Each line of the data below that holds the word "Toledo" is to be reported in full.
▬▬▬▬▬▬
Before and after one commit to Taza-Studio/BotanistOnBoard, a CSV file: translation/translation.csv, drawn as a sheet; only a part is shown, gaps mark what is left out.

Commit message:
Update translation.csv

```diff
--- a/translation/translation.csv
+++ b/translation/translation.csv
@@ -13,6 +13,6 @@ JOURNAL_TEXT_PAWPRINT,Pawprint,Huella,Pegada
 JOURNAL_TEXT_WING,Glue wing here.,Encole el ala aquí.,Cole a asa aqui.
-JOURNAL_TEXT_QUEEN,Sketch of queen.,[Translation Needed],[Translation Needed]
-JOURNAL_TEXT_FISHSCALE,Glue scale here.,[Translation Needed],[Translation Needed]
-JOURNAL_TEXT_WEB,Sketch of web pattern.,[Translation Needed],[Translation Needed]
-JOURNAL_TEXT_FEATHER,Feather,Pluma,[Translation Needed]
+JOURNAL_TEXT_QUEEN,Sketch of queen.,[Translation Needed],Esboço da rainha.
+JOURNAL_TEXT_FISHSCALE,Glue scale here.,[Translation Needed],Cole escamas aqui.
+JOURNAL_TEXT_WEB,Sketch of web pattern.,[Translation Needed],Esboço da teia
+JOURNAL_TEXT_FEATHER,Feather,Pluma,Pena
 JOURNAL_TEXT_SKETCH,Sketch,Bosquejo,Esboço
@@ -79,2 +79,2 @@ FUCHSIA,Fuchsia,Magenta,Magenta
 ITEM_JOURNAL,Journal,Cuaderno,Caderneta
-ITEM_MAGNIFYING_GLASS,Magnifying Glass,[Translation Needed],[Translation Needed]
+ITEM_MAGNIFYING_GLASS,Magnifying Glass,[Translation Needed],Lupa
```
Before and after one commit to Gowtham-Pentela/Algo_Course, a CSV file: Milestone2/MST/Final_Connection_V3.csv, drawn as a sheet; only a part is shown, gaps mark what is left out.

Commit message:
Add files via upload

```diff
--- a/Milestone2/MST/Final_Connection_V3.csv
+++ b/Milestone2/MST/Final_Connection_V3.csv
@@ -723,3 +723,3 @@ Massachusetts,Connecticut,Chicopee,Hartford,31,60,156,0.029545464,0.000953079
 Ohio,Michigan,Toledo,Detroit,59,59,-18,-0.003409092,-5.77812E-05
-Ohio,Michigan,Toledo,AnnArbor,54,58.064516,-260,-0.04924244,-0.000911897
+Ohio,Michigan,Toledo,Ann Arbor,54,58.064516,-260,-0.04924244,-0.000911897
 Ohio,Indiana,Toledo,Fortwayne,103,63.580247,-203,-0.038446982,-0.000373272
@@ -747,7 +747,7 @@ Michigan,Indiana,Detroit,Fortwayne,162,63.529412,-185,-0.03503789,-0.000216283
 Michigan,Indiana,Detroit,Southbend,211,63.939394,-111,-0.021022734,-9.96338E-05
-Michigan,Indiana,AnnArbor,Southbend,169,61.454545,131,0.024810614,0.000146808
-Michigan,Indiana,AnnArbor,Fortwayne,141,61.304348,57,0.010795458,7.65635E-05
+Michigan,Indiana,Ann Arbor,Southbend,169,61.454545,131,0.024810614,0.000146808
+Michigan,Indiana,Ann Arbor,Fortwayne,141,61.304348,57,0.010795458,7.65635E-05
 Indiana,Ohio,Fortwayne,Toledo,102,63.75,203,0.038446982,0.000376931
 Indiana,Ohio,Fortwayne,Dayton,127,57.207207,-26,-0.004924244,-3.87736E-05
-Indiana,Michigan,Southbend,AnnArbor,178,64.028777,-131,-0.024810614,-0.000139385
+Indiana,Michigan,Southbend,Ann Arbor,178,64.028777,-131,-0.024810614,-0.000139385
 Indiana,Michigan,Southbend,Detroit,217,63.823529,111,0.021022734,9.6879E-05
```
▬▬▬▬▬▬
**RESULT FOR THIS EXERCISE:**
 Ohio,Michigan,Toledo,Detroit,59,59,-18,-0.003409092,-5.77812E-05
-Ohio,Michigan,Toledo,AnnArbor,54,58.064516,-260,-0.04924244,-0.000911897
+Ohio,Michigan,Toledo,Ann Arbor,54,58.064516,-260,-0.04924244,-0.000911897
 Ohio,Indiana,Toledo,Fortwayne,103,63.580247,-203,-0.038446982,-0.000373272
 Indiana,Ohio,Fortwayne,Toledo,102,63.75,203,0.038446982,0.000376931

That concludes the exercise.